--- Your task ---
Go through the data below and retype all of it exactly.

--- Source data ---

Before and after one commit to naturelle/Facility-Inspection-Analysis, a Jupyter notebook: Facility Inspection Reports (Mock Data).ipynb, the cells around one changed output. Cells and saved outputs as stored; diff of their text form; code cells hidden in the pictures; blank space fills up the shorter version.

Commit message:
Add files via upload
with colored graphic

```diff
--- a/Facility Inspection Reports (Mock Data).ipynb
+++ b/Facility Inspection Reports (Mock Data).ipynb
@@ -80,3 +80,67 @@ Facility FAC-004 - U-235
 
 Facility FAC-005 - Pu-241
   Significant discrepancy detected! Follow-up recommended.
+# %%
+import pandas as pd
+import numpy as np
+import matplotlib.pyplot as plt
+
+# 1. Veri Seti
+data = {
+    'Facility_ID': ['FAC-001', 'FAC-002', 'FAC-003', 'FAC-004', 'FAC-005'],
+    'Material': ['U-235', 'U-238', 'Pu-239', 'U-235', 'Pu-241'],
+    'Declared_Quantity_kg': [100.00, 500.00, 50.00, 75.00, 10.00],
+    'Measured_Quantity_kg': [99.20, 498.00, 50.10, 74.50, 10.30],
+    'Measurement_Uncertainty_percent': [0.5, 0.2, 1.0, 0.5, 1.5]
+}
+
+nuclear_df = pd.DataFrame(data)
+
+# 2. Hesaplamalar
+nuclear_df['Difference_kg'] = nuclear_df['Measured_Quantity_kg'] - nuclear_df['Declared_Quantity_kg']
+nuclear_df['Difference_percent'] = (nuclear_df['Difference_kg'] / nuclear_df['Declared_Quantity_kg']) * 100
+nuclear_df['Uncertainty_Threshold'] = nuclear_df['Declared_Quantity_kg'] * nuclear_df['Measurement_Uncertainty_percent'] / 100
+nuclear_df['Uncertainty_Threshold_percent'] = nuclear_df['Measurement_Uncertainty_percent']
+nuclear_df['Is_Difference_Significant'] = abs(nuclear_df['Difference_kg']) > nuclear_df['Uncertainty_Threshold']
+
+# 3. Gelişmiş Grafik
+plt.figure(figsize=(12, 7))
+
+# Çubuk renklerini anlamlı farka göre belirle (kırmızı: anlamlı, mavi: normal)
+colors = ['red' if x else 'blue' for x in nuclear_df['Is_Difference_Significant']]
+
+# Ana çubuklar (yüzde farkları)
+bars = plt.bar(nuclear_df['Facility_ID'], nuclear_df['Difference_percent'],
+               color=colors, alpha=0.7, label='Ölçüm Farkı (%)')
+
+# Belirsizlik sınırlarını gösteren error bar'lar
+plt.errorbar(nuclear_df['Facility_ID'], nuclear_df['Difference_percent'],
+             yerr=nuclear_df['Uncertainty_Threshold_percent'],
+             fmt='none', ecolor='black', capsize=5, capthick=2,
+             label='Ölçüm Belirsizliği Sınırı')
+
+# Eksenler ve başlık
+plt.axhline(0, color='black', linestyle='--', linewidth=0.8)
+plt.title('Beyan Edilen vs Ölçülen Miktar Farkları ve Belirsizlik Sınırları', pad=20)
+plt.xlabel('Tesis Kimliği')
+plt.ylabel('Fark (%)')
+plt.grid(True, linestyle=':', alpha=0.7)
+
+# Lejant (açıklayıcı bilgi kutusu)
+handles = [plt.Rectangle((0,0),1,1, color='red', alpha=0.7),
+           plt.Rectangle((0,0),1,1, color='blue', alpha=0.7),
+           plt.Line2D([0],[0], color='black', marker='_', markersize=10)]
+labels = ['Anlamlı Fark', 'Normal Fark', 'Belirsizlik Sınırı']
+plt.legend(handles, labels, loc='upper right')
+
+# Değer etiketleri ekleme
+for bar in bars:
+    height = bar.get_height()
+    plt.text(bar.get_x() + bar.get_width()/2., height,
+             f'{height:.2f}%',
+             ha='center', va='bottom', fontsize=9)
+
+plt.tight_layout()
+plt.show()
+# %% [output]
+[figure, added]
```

--- Answer to this problem ---
Before and after one commit to naturelle/Facility-Inspection-Analysis, a Jupyter notebook: Facility Inspection Reports (Mock Data).ipynb, the cells around one changed output. Cells and saved outputs as stored; diff of their text form; code cells hidden in the pictures; blank space fills up the shorter version.

Commit message:
Add files via upload
with colored graphic

```diff
--- a/Facility Inspection Reports (Mock Data).ipynb
+++ b/Facility Inspection Reports (Mock Data).ipynb
@@ -80,3 +80,67 @@ Facility FAC-004 - U-235
 
 Facility FAC-005 - Pu-241
   Significant discrepancy detected! Follow-up recommended.
+# %%
+import pandas as pd
+import numpy as np
+import matplotlib.pyplot as plt
+
+# 1. Veri Seti
+data = {
+    'Facility_ID': ['FAC-001', 'FAC-002', 'FAC-003', 'FAC-004', 'FAC-005'],
+    'Material': ['U-235', 'U-238', 'Pu-239', 'U-235', 'Pu-241'],
+    'Declared_Quantity_kg': [100.00, 500.00, 50.00, 75.00, 10.00],
+    'Measured_Quantity_kg': [99.20, 498.00, 50.10, 74.50, 10.30],
+    'Measurement_Uncertainty_percent': [0.5, 0.2, 1.0, 0.5, 1.5]
+}
+
+nuclear_df = pd.DataFrame(data)
+
+# 2. Hesaplamalar
+nuclear_df['Difference_kg'] = nuclear_df['Measured_Quantity_kg'] - nuclear_df['Declared_Quantity_kg']
+nuclear_df['Difference_percent'] = (nuclear_df['Difference_kg'] / nuclear_df['Declared_Quantity_kg']) * 100
+nuclear_df['Uncertainty_Threshold'] = nuclear_df['Declared_Quantity_kg'] * nuclear_df['Measurement_Uncertainty_percent'] / 100
+nuclear_df['Uncertainty_Threshold_percent'] = nuclear_df['Measurement_Uncertainty_percent']
+nuclear_df['Is_Difference_Significant'] = abs(nuclear_df['Difference_kg']) > nuclear_df['Uncertainty_Threshold']
+
+# 3. Gelişmiş Grafik
+plt.figure(figsize=(12, 7))
+
+# Çubuk renklerini anlamlı farka göre belirle (kırmızı: anlamlı, mavi: normal)
+colors = ['red' if x else 'blue' for x in nuclear_df['Is_Difference_Significant']]
+
+# Ana çubuklar (yüzde farkları)
+bars = plt.bar(nuclear_df['Facility_ID'], nuclear_df['Difference_percent'],
+               color=colors, alpha=0.7, label='Ölçüm Farkı (%)')
+
+# Belirsizlik sınırlarını gösteren error bar'lar
+plt.errorbar(nuclear_df['Facility_ID'], nuclear_df['Difference_percent'],
+             yerr=nuclear_df['Uncertainty_Threshold_percent'],
+             fmt='none', ecolor='black', capsize=5, capthick=2,
+             label='Ölçüm Belirsizliği Sınırı')
+
+# Eksenler ve başlık
+plt.axhline(0, color='black', linestyle='--', linewidth=0.8)
+plt.title('Beyan Edilen vs Ölçülen Miktar Farkları ve Belirsizlik Sınırları', pad=20)
+plt.xlabel('Tesis Kimliği')
+plt.ylabel('Fark (%)')
+plt.grid(True, linestyle=':', alpha=0.7)
+
+# Lejant (açıklayıcı bilgi kutusu)
+handles = [plt.Rectangle((0,0),1,1, color='red', alpha=0.7),
+           plt.Rectangle((0,0),1,1, color='blue', alpha=0.7),
+           plt.Line2D([0],[0], color='black', marker='_', markersize=10)]
+labels = ['Anlamlı Fark', 'Normal Fark', 'Belirsizlik Sınırı']
+plt.legend(handles, labels, loc='upper right')
+
+# Değer etiketleri ekleme
+for bar in bars:
+    height = bar.get_height()
+    plt.text(bar.get_x() + bar.get_width()/2., height,
+             f'{height:.2f}%',
+             ha='center', va='bottom', fontsize=9)
+
+plt.tight_layout()
+plt.show()
+# %% [output]
+[figure, added]
```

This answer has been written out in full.